(Collected data)
__________

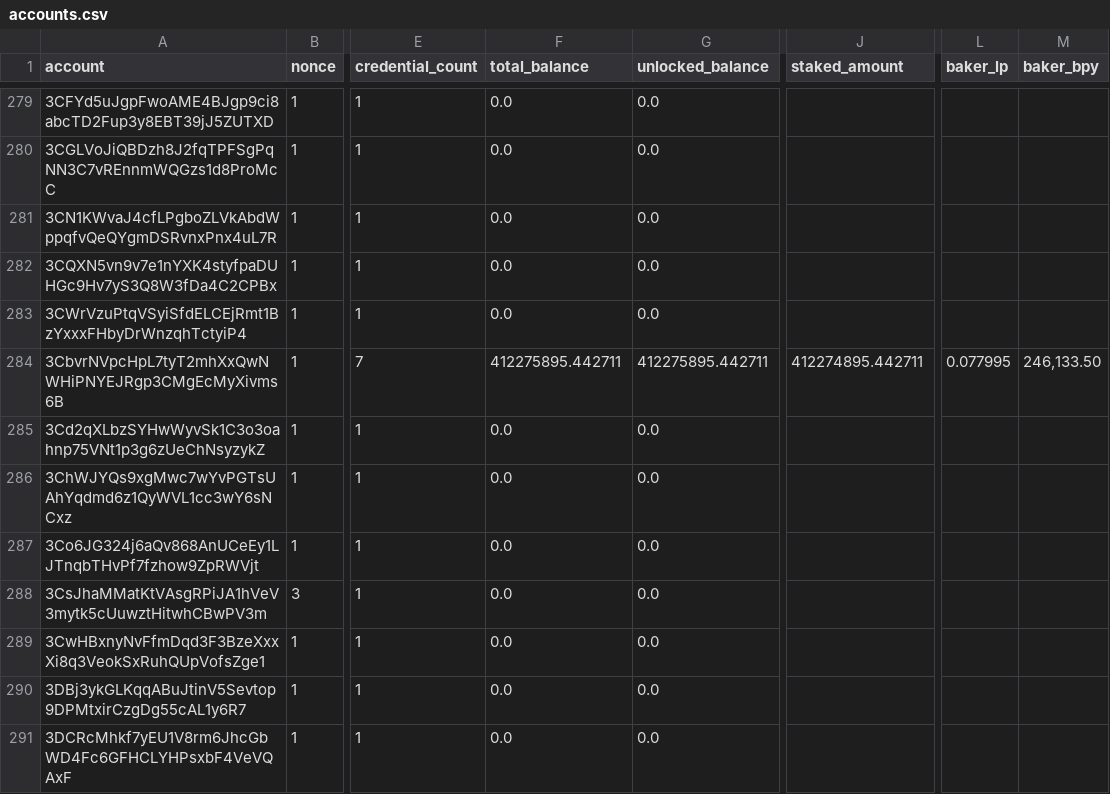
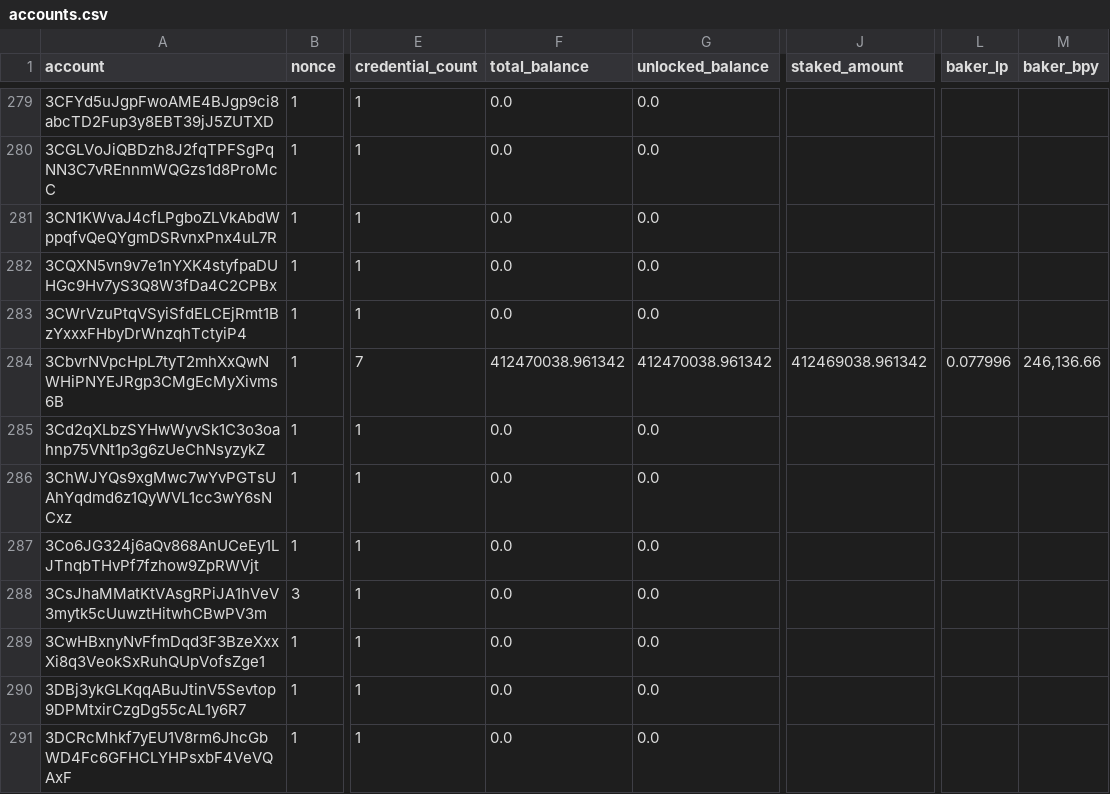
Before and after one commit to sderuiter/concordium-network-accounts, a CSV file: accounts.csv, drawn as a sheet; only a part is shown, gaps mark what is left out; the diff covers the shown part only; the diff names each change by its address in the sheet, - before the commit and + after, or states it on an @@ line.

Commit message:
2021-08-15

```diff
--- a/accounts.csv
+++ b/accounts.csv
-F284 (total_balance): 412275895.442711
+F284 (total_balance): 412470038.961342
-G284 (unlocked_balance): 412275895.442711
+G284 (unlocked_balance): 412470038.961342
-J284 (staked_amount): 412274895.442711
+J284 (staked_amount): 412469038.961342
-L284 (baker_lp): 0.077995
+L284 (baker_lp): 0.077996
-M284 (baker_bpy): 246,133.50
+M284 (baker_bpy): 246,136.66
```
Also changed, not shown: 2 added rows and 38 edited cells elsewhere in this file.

__________

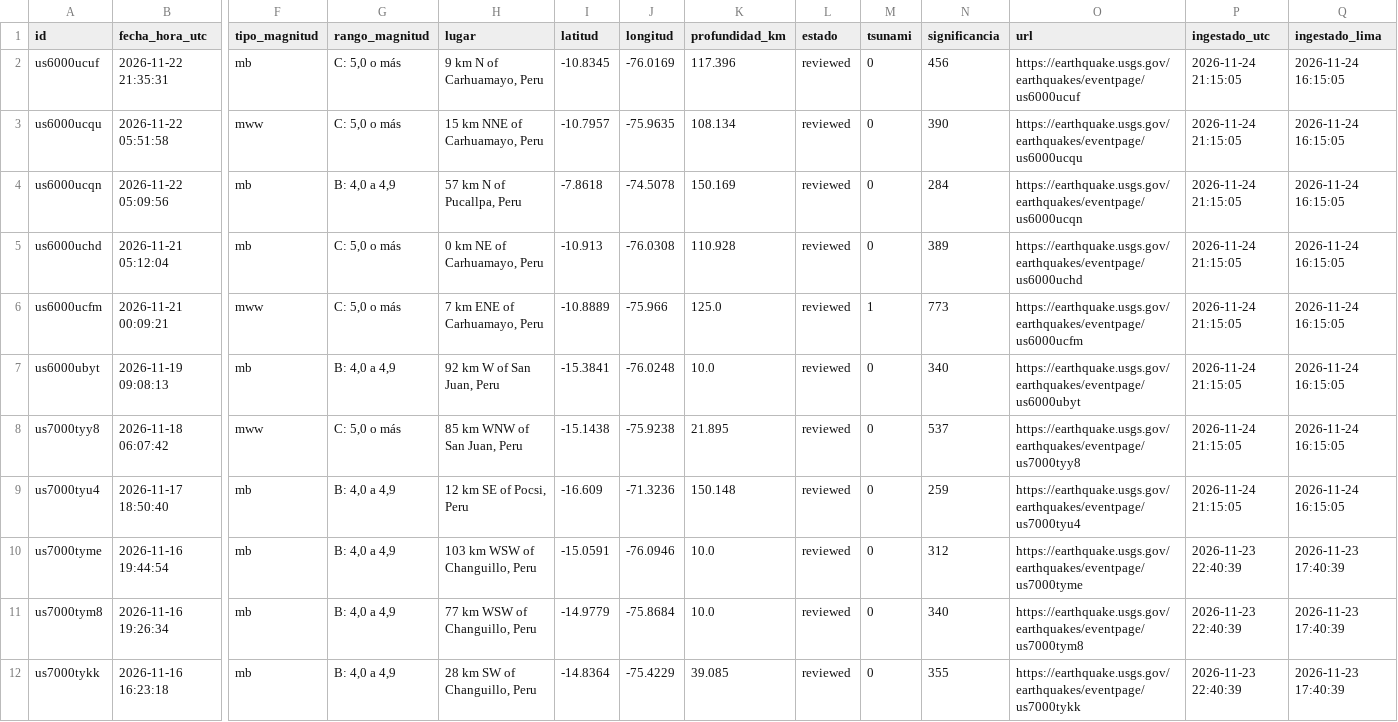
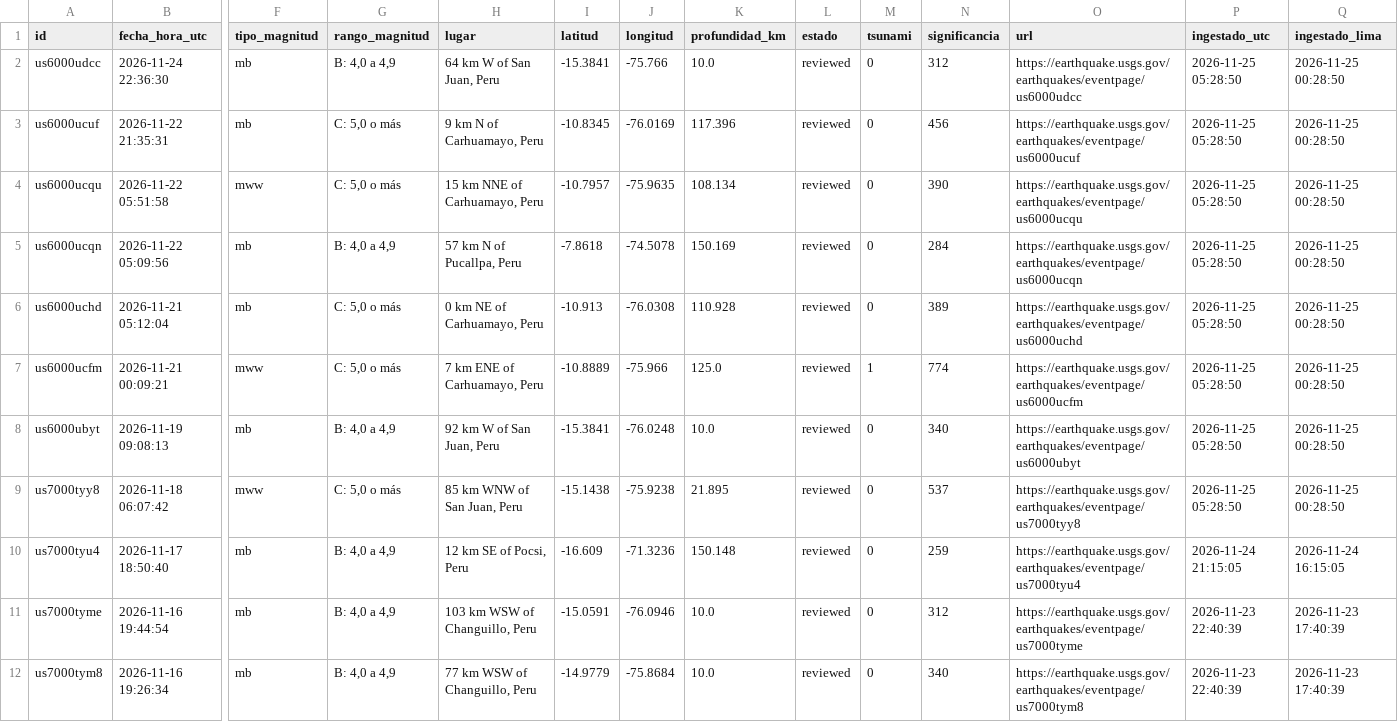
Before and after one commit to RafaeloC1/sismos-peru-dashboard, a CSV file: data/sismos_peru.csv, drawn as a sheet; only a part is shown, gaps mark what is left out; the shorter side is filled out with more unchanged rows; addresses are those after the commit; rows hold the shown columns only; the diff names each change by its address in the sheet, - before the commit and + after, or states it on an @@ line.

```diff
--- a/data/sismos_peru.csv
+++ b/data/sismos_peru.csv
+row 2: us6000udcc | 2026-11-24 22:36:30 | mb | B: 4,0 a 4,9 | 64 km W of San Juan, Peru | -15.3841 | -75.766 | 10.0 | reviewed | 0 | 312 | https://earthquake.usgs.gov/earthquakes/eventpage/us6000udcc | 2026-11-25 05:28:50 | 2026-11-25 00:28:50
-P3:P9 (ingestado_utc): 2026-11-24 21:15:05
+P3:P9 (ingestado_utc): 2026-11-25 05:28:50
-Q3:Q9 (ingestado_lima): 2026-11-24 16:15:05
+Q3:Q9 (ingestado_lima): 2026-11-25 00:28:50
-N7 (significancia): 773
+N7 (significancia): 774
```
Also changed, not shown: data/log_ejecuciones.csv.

__________

Scan the data above for the word "each", then copy every line that holds it.

Before and after one commit to sderuiter/concordium-network-accounts, a CSV file: accounts.csv, drawn as a sheet; only a part is shown, gaps mark what is left out; the diff covers the shown part only; the diff names each change by its address in the sheet, - before the commit and + after, or states it on an @@ line.
Before and after one commit to RafaeloC1/sismos-peru-dashboard, a CSV file: data/sismos_peru.csv, drawn as a sheet; only a part is shown, gaps mark what is left out; the shorter side is filled out with more unchanged rows; addresses are those after the commit; rows hold the shown columns only; the diff names each change by its address in the sheet, - before the commit and + after, or states it on an @@ line.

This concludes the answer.